“It’s a tremendous result,” said R. Brent Wisner, managing partner and lead trial attorney at Wisner Baum who won the $2 billion Roundup cancer verdict against Monsanto in 2019.

Wisner continued:

“This case has always been about the science, and this new verdict puts a huge exclamation point on that fact. It’s about time for Monsanto to finally, once and for all, pull this product off the market and negotiate a global settlement. It’s time to bring an end to the glyphosate chapter in our country.”

Bayer countered in a statement:

“We respectfully disagree with the jury’s divided verdict and are confident we can get this unfounded verdict overturned and the excessive damage awards reduced through our appeal.”

Glyphosate is the world’s most widely used weedkilling chemical and is the active ingredient in Roundup. It is linked to a number of health problems, from cancer and neurological diseases to endocrine disruption and birth defects.

But the full range of glyphosate’s health effects remains unknown, and a number of jurisdictions — including the European Union — are wrestling over whether to keep glyphosate products on the market.

The International Agency for Research on Cancer has classified glyphosate as “probably carcinogenic to humans.” But the European Food Safety Authority did not identify any “critical areas of concern” impacting public health or the environment in its review of glyphosate.

And in the U.S., the U.S. Environmental Protection Agency has concluded that Roundup is safe to use and that glyphosate is “not likely to be carcinogenic to humans.”

The Oct. 27 verdict on behalf of retired restaurateur Ernest Caranci is the first of more than 200 cases filed since 2022 waiting to go to trial in Philadelphia alone, according to the court’s website.

Bayer settled most Roundup claims against it in 2020 for $10.9 billion. And while Bayer has recently prevailed against nine consecutive cases bringing similar claims as Caranci’s, thousands of additional lawsuits are waiting in state and federal courts.

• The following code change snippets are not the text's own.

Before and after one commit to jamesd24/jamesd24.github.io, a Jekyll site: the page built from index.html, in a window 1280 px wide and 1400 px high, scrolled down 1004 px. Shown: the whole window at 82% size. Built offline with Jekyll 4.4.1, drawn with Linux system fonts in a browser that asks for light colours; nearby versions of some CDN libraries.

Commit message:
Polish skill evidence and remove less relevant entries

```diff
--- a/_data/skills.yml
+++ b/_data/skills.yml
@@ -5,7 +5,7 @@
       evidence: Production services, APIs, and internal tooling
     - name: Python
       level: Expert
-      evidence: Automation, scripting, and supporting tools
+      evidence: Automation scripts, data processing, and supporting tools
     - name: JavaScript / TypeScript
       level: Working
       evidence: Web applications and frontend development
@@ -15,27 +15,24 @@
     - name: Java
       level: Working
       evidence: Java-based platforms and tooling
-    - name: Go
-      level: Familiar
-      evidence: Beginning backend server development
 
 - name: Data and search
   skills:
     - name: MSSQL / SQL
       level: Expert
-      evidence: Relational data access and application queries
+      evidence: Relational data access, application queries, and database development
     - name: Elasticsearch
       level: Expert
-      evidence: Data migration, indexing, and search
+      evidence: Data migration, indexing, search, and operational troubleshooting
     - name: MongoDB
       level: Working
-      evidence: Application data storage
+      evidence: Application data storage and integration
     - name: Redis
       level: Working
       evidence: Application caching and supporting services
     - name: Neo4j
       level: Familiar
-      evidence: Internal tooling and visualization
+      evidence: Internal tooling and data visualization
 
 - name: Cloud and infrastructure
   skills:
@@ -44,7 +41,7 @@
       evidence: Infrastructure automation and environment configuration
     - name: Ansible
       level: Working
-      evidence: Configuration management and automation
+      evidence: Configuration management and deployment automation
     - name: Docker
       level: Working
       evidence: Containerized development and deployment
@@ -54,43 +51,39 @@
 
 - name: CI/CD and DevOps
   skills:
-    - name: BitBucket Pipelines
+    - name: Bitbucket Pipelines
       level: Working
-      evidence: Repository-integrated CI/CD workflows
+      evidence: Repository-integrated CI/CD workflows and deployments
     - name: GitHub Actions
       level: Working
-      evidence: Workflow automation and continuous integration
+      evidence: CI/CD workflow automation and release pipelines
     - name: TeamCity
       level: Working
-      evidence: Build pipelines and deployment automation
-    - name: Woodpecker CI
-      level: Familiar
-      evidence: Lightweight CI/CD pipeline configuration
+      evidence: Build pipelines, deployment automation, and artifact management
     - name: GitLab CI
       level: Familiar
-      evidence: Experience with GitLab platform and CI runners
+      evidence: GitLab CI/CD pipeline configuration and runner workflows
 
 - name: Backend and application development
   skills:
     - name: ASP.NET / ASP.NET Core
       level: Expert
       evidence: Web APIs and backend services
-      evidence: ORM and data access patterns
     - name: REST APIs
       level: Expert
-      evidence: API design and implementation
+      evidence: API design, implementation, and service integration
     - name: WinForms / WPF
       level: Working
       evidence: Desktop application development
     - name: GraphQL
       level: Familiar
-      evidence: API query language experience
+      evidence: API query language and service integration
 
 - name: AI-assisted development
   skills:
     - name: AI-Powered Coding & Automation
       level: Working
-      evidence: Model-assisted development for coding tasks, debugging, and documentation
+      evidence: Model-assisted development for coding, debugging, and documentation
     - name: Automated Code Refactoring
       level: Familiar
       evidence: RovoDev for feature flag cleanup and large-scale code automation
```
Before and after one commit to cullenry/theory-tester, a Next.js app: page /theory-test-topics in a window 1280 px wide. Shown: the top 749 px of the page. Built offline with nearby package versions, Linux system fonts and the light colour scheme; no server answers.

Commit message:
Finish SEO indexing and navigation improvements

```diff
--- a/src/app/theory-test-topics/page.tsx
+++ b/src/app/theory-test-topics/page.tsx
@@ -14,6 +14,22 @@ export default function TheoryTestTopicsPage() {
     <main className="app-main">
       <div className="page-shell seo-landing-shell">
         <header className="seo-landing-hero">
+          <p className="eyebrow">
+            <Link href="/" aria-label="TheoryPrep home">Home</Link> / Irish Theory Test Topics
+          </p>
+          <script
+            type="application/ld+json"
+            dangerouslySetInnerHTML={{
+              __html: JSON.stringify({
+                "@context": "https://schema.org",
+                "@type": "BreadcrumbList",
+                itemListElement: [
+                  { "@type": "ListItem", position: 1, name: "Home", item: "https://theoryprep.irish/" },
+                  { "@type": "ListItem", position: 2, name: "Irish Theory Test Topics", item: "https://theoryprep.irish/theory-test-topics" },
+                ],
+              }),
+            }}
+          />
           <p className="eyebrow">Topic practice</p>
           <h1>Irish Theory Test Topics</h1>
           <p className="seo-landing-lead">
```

Originally published by Environmental Health News.

Douglas Fischer is the executive director of Environmental Health Sciences, which publishes EHN.org.